So I use the technique where it’s something I believe in and it falls, I buy it when it goes down – not all at once because the bottom can go even down. So it is [about] Stick to your high-fidelity investment.

Janet Clark: And where do investors turn to find long-term winners, and what is ‘long-term’? People have different views on this.

HIGGO OF BILLIONS: I see the long term as five to 10 years or five to 10 years প্ল plus. Because it can go even longer [with] Something smaller than this is clearly going to be instability. There are uncertain reasons, there are black swan cases. Many things can happen, [whether] For better or worse, I see this as a five-year-plus. If you look at ETFs [exchange-traded funds] You usually do well on the horizon during five years. It sometimes even exceeds some indicators or fund managers. So that’s what I take.

Janet Clark: You mentioned a bit about what FinMeUp does, but can you tell us more about our FinMeUp app and how you curate app content? You mentioned that you need to look at different voices when you are gathering information to make investment decisions, so how do you curate the content that the app offers to investors?

HIGGO OF BILLIONS: FinMeUp has been created by various industry experts in the form of তৈরি FinMeUp app content creation. So, before hiring a consultant on the FinMeUp app to create content – a variety of content, videos, podcasts, stock picks or just general notes and blogs – we first go through a verification process, making sure that the consultants are verified and that they It will create high quality content.

It’s not like Twitter, where anyone can post, for example. They need to be industry experts who will make valuable contributions to the FinMeUp platform.

And it’s a variety of content, as I mentioned, but it’s especially for retail investors who want to get an extra bit of research.

So some of our consultants take many, many hours to research a company and they post in the FinMeUp app in a very simplified format.

For example, for US Tesla shares, or for South African shareright shares, there may be a research note on one of the companies you list on the watch, and there is more and more content every day. There is also daily information, but only highlight information.

So back to the curation direction. If you go to the internet or youtube or news channel, there is a lot of content; So we only focus on providing relevant content to our users that they need to know to stay up to date and up-to-date on events – so when company executives are buying or selling large portions, or when a company releases new results. Because, if you invest in individual stocks, it’s important to stay up to date with the different companies you follow, and research from people other than yourself, because sometimes we may miss some information.

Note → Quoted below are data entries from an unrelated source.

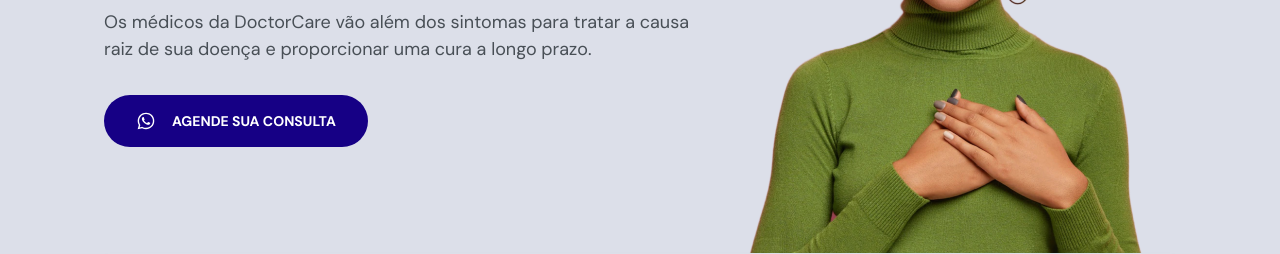
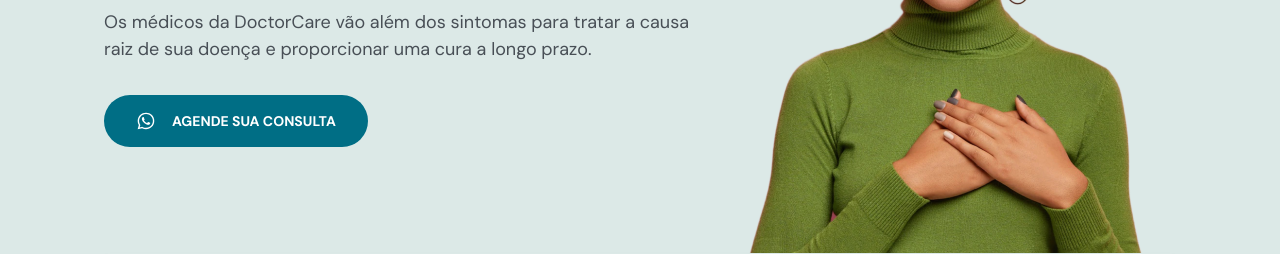
Before and after one commit to jaksonricelly/doctorcare, a plain HTML site: page index.html in a window 1280 px wide. Shown: the part 366-620 px from the top of the page. Drawn offline with nearby package versions, Linux system fonts and the light colour scheme.

Commit message:
alteração de cor pimaria do projeto

```diff
--- a/style.css
+++ b/style.css
@@ -6,7 +6,7 @@
  }
 
 :root {
-  --hue: 250;
+  --hue: 190;
   --primary-color: hsl(var(--hue), 100%, 26%);  /* --primary-color variavel em css, foi criada, h - matriz, s saturation, l - luz*/
   --headline: hsl(210, 11%, 15%);
   --paragraph: hsl(210, 9%, 31%);
```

Janet Clark: And can you share some numbers? How many users do you have at the moment?

HIGGO OF BILLIONS: FinMeUp is highly community-centered. We also have a community off-app, which is now around 50,000. But in the app, the new app was launched three weeks ago, now we have about 5000 app users and it is growing day by day. The more users we have, the more consultants we add, the better the platform.

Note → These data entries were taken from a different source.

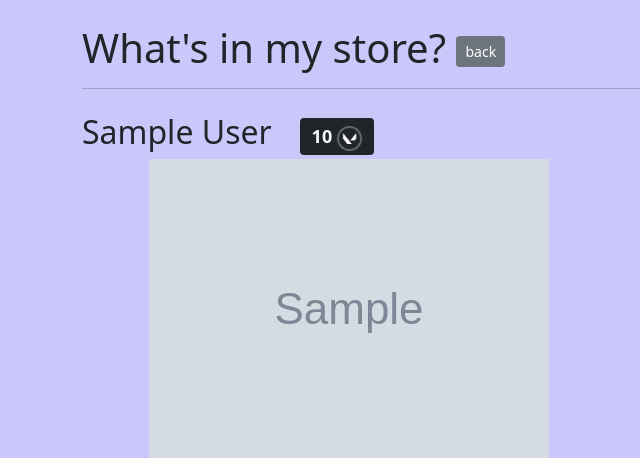
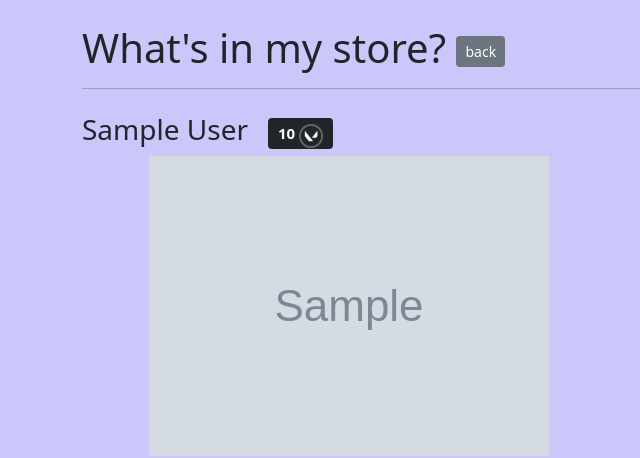
Before and after one commit to PLsergent/valorant-store, a Flask app: template src/templates/store.html in a window 1280 px wide. Shown: the part 58-516 px from the top of the page, without its empty margins (0-640 px from the left). Run offline with Flask 2, Linux system fonts and the light colour scheme; the template is opened without the code that fills it: most values are stand-ins (such as "Sample title", 1, 10 or a date in 2020); grey boxes marked "Sample" are stand-in pictures.

Commit message:
Template: minor changes

```diff
--- a/src/templates/store.html
+++ b/src/templates/store.html
@@ -15,13 +15,13 @@
 <div class="row">
     {% for skin in data %}
         <div class="col-md-6">
-            <h2 class="d-inline">{{ skin.displayName }}</h2>
-            <h4 class="mx-4 d-inline">
+            <h3 class="d-inline">{{ skin.displayName }}</h3>
+            <h5 class="ms-3 d-inline">
                 <span class="badge bg-dark text-light d-inline">
                     {{ skin.price }}
-                    <img class="py-2" width="25px" src="{{ url_for('static', filename='vp-logo.png') }}" style="align-items: center;">
+                    <img class="py-2" width="24px" src="{{ url_for('static', filename='vp-logo.png') }}" style="align-items: center;">
                 </span>
-            </h4>
+            </h5>
             <img class="mb-4 img-fluid" src="{{ skin.displayIcon }}" alt="{{ skin.displayName }}">
         </div>
     {% endfor %}
```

But for us it’s about creating value in everyone’s financial life in the app. As I said before, our goal is to find a way to financial freedom for our community, and all the decisions we make on a daily basis are to do just that.

Janet Clark: All the data in the world will not help investors make good decisions unless it is insightful. So, whether you feel comfortable picking stocks and funds on your own or you want to follow the guidance of an investment expert, the fact remains that it is better to do in-depth and accurate research before investing and then invest better. For the long term.

He was also the founder and CEO of Higo van Bilgen, the financial education app FinMeUp.

Brought to you by FinMeUp.

Moneyweb does not endorse any products or services advertised in our sponsored articles on our platform.

Leave a Reply

Your email address will not be published.